The answer must consist of each line of the records below that contains the string "Search".

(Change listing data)

-- Opening Marker --

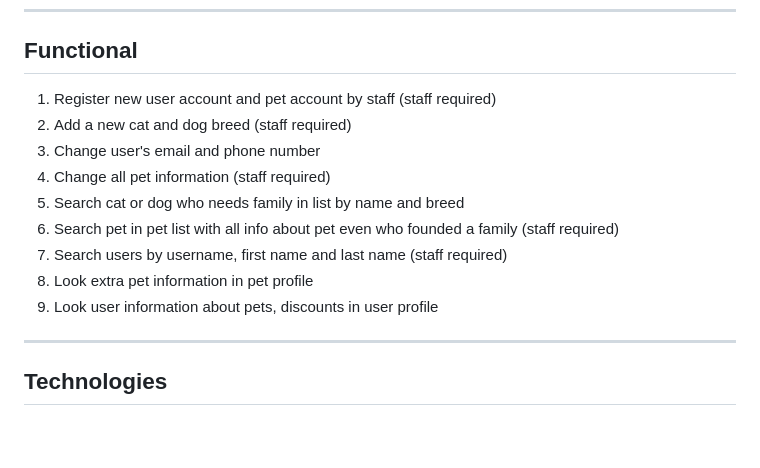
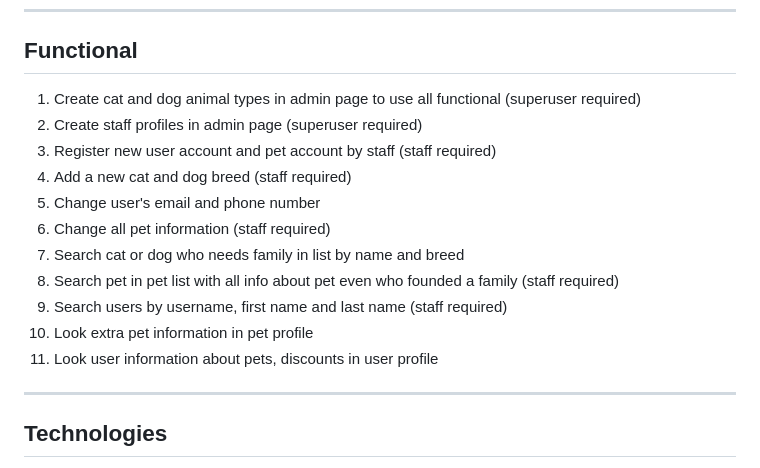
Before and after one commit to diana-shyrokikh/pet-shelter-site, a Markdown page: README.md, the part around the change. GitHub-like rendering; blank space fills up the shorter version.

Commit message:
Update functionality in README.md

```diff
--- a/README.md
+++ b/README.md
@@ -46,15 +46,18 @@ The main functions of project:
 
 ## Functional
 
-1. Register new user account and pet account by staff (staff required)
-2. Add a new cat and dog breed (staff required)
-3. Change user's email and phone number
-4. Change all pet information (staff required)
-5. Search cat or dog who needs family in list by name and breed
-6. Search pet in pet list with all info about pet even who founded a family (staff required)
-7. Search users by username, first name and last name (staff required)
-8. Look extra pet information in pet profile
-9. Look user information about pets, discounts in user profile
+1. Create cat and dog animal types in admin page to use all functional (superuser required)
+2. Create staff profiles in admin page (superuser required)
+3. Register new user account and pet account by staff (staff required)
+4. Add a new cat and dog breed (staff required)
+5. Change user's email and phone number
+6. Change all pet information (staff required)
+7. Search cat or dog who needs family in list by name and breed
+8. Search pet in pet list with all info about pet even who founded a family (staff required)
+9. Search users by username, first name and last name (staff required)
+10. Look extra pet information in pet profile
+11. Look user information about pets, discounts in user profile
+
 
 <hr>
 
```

-- Closing Marker --

**Exercise response**
-5. Search cat or dog who needs family in list by name and breed
-6. Search pet in pet list with all info about pet even who founded a family (staff required)
-7. Search users by username, first name and last name (staff required)
+7. Search cat or dog who needs family in list by name and breed
+8. Search pet in pet list with all info about pet even who founded a family (staff required)
+9. Search users by username, first name and last name (staff required)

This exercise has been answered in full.